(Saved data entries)
----------------------------------------

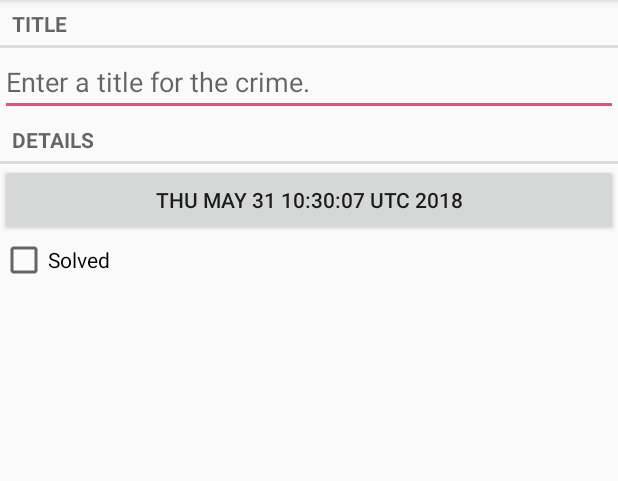
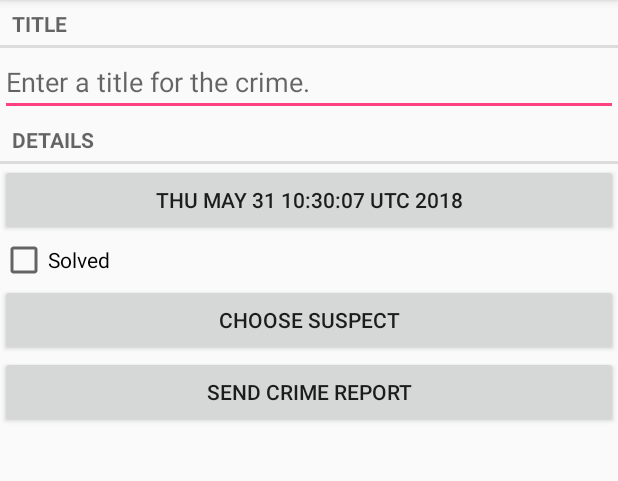
Before and after one commit to MartijnKor/CriminalIntent, an Android app: the screen it shows after launch (CrimePagerActivity), after a tap on "New Crime", on a phone screen of 412 x 824 dp, the part 84-565 px from its top. Run offline under Robolectric (Android 15) with nearby library versions, the phone set to English and light mode, and no system bars.

Commit message:
Werkend t/m pagina 301.

```diff
--- a/app/src/main/java/com/bignerdranch/android/criminalintent/Crime.java
+++ b/app/src/main/java/com/bignerdranch/android/criminalintent/Crime.java
@@ -13,6 +13,7 @@ public class Crime {
     private String mTitle;
     private Date mDate;
     private boolean mSolved;
+    private String mSuspect;
 
     public Crime() {
         this(UUID.randomUUID());
@@ -50,4 +51,12 @@ public class Crime {
     public void setSolved(boolean solved) {
         mSolved = solved;
     }
+
+    public String getSuspect() {
+        return mSuspect;
+    }
+
+    public void setSuspect(String suspect) {
+        mSuspect = suspect;
+    }
 }
--- a/app/src/main/java/com/bignerdranch/android/criminalintent/CrimeLab.java
+++ b/app/src/main/java/com/bignerdranch/android/criminalintent/CrimeLab.java
@@ -111,6 +111,7 @@ public class CrimeLab {
         values.put(CrimeTable.Cols.TITLE, crime.getTitle());
         values.put(CrimeTable.Cols.DATE, crime.getDate().getTime());
         values.put(CrimeTable.Cols.SOLVED, crime.isSolved() ? 1 : 0);
+        values.put(CrimeTable.Cols.SUSPECT, crime.getSuspect());
 
         return values;
     }
--- a/app/src/main/java/com/bignerdranch/android/criminalintent/database/CrimeBaseHelper.java
+++ b/app/src/main/java/com/bignerdranch/android/criminalintent/database/CrimeBaseHelper.java
@@ -25,7 +25,9 @@ public class CrimeBaseHelper extends SQLiteOpenHelper {
                     CrimeTable.Cols.UUID + "," +
                     CrimeTable.Cols.TITLE + ", " +
                     CrimeTable.Cols.DATE + ", " +
-                    CrimeTable.Cols.SOLVED + ")");
+                    CrimeTable.Cols.SOLVED + ", " +
+                    CrimeTable.Cols.SUSPECT + ")"
+        );
 
     }
 
--- a/app/src/main/java/com/bignerdranch/android/criminalintent/database/CrimeCursorWrapper.java
+++ b/app/src/main/java/com/bignerdranch/android/criminalintent/database/CrimeCursorWrapper.java
@@ -22,11 +22,13 @@ public class CrimeCursorWrapper extends CursorWrapper {
         String title = getString(getColumnIndex(CrimeDbSchema.CrimeTable.Cols.TITLE));
         long date = getLong(getColumnIndex(CrimeDbSchema.CrimeTable.Cols.DATE));
         int isSolved = getInt(getColumnIndex(CrimeDbSchema.CrimeTable.Cols.SOLVED));
+        String suspect = getString(getColumnIndex(CrimeDbSchema.CrimeTable.Cols.SUSPECT));
 
         Crime crime = new Crime(UUID.fromString(uuidString));
         crime.setTitle(title);
         crime.setDate(new Date(date));
         crime.setSolved(isSolved != 0);
+        crime.setSuspect(suspect);
 
         return crime;
     }
--- a/app/src/main/java/com/bignerdranch/android/criminalintent/database/CrimeDbSchema.java
+++ b/app/src/main/java/com/bignerdranch/android/criminalintent/database/CrimeDbSchema.java
@@ -14,6 +14,7 @@ public class CrimeDbSchema {
             public static final String TITLE = "title";
             public static final String DATE = "date";
             public static final String SOLVED = "solved";
+            public static final String SUSPECT = "suspect";
         }
     }
 }
--- a/app/src/main/res/layout/fragment_crime.xml
+++ b/app/src/main/res/layout/fragment_crime.xml
@@ -33,4 +33,16 @@
         android:layout_height="wrap_content"
         android:text="@string/crime_solved_label"/>
 
+    <Button
+        android:id="@+id/crime_suspect"
+        android:layout_width="match_parent"
+        android:layout_height="wrap_content"
+        android:text="@string/crime_suspect_text"/>
+
+    <Button
+        android:id="@+id/crime_report"
+        android:layout_width="match_parent"
+        android:layout_height="wrap_content"
+        android:text="@string/crime_report_text"/>
+
 </LinearLayout>
--- a/app/src/main/res/values/strings.xml
+++ b/app/src/main/res/values/strings.xml
@@ -9,4 +9,13 @@
     <string name="show_subtitle">Show Subtitle</string>
     <string name="hide_subtitle">Hide Subtitle</string>
     <string name="subtitle_format">%1$d crime</string>
+    <string name="crime_suspect_text">Choose Suspect</string>
+    <string name="crime_report_text">Send Crime Report</string>
+    <string name="crime_report">%1$s! The crime was discovered on %2$s. %3$s, and %4$s</string>
+    <string name="crime_report_solved">The case is solved</string>
+    <string name="crime_report_unsolved">The case is not solved</string>
+    <string name="crime_report_no_suspect">There is no suspect.</string>
+    <string name="crime_report_suspect">The suspect is %s</string>
+    <string name="crime_report_subject">CriminalIntent Crime Report</string>
+    <string name="send_report">Send crime report via</string>
 </resources>
```
Also changed, not shown: app/src/main/java/com/bignerdranch/android/criminalintent/CrimeFragment.java (+80 -0 lines).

----------------------------------------

§ **Activity**
Working from the entries above, filter out every line that lacks "private" and copy what remains.

§ **Response to the task**
     private String mTitle;
     private Date mDate;
     private boolean mSolved;
+    private String mSuspect;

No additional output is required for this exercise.